» ASSIGNMENT
Go through the listing and pick out each line with the word "StatelessWidget" in it.

─── DATASET ───

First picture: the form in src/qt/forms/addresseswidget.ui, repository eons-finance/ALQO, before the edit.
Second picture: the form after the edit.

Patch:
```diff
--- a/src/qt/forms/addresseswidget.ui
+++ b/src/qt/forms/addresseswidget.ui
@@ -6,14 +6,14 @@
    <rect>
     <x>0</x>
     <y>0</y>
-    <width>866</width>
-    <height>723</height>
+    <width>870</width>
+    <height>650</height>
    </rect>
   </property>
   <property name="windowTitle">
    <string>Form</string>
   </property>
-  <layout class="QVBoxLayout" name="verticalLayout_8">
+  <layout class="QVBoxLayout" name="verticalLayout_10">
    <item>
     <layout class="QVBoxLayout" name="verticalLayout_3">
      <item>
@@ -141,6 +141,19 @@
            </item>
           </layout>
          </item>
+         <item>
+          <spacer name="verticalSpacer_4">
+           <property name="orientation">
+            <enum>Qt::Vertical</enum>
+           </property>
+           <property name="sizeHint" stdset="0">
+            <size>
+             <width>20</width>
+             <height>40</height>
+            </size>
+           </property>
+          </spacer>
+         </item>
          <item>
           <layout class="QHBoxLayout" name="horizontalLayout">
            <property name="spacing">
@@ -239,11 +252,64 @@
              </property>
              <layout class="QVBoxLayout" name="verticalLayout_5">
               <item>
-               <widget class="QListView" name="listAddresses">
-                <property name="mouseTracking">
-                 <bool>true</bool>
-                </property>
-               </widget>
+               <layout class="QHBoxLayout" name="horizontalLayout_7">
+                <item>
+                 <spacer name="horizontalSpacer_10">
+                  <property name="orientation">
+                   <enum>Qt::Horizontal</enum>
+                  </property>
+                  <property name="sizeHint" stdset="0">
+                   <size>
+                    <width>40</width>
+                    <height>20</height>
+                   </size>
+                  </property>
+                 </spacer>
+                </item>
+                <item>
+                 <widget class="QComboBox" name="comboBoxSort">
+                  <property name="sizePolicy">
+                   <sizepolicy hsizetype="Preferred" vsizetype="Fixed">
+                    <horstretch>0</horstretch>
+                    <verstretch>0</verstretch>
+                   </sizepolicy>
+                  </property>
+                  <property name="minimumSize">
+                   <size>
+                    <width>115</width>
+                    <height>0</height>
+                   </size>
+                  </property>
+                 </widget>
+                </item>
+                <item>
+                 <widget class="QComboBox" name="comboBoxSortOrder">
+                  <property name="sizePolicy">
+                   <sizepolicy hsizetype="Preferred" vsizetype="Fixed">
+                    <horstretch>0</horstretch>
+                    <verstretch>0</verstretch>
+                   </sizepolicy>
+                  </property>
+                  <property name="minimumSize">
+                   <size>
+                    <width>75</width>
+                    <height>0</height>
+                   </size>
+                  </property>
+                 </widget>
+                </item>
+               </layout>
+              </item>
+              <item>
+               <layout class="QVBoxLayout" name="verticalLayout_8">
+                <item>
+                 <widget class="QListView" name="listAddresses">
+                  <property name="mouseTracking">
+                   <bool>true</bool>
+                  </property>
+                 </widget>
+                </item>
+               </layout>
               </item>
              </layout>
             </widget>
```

───
─── DATASET ───

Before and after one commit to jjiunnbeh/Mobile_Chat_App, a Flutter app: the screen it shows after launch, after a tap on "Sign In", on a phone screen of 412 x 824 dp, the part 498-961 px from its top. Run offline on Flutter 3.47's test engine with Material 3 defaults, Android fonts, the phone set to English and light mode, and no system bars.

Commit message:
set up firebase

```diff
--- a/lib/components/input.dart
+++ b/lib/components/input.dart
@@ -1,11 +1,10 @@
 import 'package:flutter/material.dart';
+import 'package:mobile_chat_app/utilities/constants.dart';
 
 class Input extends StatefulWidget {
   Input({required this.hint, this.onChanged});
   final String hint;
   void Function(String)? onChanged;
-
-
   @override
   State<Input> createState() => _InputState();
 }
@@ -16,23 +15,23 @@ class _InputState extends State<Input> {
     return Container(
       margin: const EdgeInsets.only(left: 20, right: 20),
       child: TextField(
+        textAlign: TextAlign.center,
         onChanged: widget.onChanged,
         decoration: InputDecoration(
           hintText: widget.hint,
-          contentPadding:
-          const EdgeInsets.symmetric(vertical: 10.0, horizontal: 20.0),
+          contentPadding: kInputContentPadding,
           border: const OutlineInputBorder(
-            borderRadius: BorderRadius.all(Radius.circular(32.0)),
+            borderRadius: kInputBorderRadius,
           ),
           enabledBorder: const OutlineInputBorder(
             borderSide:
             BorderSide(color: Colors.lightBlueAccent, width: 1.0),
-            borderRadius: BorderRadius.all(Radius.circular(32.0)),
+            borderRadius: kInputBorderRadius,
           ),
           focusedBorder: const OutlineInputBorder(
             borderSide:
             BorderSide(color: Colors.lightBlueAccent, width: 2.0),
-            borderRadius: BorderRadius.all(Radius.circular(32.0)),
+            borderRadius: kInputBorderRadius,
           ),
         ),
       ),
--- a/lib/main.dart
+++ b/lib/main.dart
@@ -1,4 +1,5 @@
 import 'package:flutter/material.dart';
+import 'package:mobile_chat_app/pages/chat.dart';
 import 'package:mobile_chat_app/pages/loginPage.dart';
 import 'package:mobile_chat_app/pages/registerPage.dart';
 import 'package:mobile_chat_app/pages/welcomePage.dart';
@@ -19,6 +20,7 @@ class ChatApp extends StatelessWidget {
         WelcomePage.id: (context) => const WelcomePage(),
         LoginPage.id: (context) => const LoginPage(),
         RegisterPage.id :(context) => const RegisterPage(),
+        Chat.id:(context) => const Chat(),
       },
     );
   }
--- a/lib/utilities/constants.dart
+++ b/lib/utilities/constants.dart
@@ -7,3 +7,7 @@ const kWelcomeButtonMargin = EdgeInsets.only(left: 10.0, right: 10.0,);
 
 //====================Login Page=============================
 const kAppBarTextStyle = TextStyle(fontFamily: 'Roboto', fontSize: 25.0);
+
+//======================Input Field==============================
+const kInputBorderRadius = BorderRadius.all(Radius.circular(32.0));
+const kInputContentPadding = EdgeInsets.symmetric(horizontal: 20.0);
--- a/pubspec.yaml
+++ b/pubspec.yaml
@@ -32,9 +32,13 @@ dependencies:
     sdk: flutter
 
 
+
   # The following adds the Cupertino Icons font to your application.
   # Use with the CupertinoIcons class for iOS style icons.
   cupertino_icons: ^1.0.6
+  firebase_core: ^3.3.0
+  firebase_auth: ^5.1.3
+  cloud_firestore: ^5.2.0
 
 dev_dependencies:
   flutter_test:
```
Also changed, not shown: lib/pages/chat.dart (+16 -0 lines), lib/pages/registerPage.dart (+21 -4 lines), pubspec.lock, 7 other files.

───
─── DATASET ───

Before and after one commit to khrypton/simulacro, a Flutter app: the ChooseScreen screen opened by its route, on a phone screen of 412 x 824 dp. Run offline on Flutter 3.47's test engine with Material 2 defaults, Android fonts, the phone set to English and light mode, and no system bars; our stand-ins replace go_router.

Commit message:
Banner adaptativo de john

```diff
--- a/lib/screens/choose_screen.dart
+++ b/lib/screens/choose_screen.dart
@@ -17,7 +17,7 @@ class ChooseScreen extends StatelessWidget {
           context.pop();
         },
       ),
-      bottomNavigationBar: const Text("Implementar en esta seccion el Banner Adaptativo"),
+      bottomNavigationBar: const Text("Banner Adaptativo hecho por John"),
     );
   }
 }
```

───

» COMPLETED TASK
@@ -19,6 +20,7 @@ class ChatApp extends StatelessWidget {
@@ -17,7 +17,7 @@ class ChooseScreen extends StatelessWidget {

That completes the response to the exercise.